Thanks for clarifying that

David Dal Busco

Cool post, thanks for the share 👍

Mads Stoumann

Thank you!

Sergey Ioffe

Great post. Guess very soon sustainable approach will become a top trend in UX and web designing.

Mads Stoumann

Thanks! And I agree with your prediction!

tankerguy1917

Not only is dark mode more energy efficient, but it's easier on the eyes, at least it's easier on my eyes

Cody Seibert

It’s actually more difficult to read for me on dark mode. I think my eyes are broken.

Manu

Whoah. Cool!
I'm going to use this tool when I make my app!
Thanks for sharing!

Alex Longsdale

Interesting post I did not realize it had an effect on energy usage thanks for writing this.

Wesley

This makes me angry but it's true with how pixel luminacy works

karl-ber-drindl

The obligatory dark mode should be the first statement in the Convention on Human Rights.

Jamison

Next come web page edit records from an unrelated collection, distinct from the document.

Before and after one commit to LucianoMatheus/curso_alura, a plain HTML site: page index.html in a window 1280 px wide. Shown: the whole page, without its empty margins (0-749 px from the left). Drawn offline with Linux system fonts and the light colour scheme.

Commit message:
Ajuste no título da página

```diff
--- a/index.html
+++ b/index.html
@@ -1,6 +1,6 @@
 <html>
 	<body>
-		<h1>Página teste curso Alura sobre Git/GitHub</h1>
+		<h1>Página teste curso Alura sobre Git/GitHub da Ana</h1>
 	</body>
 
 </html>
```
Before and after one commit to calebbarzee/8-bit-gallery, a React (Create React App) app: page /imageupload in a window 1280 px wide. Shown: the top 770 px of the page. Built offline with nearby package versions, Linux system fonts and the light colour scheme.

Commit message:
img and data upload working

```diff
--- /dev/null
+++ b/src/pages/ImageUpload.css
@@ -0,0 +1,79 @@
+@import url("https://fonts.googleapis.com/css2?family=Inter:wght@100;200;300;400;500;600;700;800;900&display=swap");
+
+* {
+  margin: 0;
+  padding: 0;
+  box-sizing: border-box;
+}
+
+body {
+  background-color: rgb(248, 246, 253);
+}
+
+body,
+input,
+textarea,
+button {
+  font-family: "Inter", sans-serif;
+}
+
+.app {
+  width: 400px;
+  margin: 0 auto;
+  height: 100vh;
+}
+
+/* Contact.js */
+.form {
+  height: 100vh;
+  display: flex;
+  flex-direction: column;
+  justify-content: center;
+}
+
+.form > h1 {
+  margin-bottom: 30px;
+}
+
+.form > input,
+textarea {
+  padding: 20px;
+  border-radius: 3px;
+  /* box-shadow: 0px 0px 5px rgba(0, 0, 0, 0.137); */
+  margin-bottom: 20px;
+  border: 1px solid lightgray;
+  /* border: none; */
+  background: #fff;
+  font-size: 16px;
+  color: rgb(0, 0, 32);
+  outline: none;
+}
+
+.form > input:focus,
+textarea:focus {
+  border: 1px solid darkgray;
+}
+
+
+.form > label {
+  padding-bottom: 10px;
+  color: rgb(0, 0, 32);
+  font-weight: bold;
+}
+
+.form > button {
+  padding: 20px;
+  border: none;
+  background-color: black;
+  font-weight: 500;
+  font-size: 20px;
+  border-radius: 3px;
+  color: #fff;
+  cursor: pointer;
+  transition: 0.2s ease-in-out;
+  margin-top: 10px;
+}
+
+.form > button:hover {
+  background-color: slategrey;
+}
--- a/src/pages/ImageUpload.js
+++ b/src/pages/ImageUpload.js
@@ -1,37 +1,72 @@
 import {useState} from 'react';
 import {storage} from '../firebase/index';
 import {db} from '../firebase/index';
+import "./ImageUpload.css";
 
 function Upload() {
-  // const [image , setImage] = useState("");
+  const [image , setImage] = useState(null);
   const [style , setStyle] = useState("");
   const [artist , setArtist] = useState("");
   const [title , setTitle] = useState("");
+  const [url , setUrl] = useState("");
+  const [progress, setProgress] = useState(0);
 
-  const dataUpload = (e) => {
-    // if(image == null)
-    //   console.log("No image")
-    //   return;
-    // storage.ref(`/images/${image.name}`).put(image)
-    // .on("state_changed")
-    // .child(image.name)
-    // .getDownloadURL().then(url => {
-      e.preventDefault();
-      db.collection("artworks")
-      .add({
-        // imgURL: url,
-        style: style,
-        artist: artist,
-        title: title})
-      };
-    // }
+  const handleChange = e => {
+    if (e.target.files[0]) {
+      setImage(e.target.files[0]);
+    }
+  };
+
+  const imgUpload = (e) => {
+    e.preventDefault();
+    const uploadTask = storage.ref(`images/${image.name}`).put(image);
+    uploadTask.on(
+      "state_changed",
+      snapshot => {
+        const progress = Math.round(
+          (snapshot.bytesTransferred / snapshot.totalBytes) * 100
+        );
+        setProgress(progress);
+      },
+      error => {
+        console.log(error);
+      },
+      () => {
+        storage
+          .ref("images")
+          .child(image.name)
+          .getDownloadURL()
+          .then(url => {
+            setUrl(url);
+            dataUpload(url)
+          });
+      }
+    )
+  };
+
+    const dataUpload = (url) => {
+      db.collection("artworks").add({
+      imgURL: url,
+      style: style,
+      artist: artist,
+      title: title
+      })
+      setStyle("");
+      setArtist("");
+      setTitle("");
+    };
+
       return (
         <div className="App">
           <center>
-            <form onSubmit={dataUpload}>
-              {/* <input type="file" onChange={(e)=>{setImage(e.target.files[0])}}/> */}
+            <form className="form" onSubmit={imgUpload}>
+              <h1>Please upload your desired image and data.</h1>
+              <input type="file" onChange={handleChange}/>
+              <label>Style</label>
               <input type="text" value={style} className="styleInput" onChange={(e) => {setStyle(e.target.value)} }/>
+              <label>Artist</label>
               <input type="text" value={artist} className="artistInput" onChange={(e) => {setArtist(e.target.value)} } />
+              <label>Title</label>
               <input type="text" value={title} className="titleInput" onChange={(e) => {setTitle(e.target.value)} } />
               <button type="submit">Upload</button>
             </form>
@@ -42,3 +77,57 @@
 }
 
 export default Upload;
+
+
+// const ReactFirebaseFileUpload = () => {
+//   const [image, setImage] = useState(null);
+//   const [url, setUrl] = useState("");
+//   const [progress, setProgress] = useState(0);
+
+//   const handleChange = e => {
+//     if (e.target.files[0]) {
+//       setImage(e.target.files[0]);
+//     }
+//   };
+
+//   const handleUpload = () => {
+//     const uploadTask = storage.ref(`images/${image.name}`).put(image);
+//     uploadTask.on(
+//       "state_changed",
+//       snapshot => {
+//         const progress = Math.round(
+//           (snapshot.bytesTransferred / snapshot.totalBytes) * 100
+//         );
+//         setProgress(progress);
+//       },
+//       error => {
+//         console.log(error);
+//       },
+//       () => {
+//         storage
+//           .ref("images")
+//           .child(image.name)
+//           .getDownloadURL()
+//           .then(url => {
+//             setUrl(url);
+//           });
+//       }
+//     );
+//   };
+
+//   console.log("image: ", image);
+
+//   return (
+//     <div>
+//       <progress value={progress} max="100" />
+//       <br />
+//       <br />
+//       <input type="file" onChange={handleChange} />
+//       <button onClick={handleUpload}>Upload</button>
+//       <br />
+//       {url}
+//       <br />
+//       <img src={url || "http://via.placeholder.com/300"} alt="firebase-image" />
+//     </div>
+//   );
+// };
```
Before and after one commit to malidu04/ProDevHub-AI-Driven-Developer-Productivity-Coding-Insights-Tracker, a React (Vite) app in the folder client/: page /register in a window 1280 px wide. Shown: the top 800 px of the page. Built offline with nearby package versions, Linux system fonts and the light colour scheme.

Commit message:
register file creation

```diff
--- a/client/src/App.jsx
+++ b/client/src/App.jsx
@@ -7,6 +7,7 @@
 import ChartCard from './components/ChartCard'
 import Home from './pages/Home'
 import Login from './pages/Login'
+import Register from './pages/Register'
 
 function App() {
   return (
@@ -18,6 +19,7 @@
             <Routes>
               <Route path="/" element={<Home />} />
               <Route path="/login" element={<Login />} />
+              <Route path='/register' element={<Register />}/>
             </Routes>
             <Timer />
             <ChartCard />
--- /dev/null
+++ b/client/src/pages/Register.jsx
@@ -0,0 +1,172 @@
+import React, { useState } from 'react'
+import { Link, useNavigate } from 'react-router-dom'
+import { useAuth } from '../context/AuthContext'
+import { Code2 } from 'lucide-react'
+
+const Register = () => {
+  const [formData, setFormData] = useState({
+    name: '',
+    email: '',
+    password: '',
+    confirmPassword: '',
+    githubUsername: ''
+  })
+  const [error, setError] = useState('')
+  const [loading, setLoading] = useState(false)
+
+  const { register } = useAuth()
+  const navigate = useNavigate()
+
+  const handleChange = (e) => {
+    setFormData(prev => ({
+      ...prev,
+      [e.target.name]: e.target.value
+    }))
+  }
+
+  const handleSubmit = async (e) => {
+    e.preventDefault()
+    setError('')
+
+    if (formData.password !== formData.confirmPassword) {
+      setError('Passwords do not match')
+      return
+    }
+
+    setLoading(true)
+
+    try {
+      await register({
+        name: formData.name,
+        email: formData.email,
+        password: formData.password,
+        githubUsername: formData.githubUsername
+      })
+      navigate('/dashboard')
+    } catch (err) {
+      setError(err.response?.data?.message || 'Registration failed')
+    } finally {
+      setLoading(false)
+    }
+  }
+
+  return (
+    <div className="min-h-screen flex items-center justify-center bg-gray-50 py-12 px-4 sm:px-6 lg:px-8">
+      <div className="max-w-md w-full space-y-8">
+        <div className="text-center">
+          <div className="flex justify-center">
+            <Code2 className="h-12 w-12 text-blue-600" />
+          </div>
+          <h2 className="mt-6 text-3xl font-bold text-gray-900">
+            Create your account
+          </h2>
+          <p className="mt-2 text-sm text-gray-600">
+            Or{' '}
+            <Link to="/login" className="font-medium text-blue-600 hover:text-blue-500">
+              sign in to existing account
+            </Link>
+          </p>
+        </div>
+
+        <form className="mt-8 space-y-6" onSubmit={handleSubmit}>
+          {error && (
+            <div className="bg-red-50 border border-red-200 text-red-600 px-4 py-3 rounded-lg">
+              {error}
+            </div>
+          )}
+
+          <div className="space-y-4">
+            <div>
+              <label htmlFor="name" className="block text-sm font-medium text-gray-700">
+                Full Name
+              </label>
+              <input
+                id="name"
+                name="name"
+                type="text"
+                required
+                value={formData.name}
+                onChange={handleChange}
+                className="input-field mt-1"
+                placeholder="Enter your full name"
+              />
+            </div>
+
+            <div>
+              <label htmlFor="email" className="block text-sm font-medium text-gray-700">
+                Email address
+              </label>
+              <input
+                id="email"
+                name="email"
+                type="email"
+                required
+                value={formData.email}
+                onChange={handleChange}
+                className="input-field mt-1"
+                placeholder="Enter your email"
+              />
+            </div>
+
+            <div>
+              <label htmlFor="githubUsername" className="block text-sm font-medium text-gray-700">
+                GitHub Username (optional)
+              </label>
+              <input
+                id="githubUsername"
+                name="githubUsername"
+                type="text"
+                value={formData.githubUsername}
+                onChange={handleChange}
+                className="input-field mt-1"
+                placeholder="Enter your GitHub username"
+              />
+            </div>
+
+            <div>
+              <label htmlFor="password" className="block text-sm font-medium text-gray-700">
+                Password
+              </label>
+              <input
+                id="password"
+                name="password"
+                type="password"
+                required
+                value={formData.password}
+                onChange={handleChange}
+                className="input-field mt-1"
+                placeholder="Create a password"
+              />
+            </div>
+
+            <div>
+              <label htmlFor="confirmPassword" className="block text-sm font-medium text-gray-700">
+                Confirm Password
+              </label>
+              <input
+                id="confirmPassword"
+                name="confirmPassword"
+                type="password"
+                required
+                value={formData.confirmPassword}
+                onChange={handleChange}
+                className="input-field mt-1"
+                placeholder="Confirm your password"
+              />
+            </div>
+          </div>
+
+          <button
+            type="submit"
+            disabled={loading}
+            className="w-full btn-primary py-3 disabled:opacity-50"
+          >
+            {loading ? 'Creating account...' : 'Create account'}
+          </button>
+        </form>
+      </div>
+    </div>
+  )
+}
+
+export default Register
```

This article was so fun to read and also extremely enlightening! Thank you! Ps. IMHO dark mode also just looks good!

Mads Stoumann

Thank you!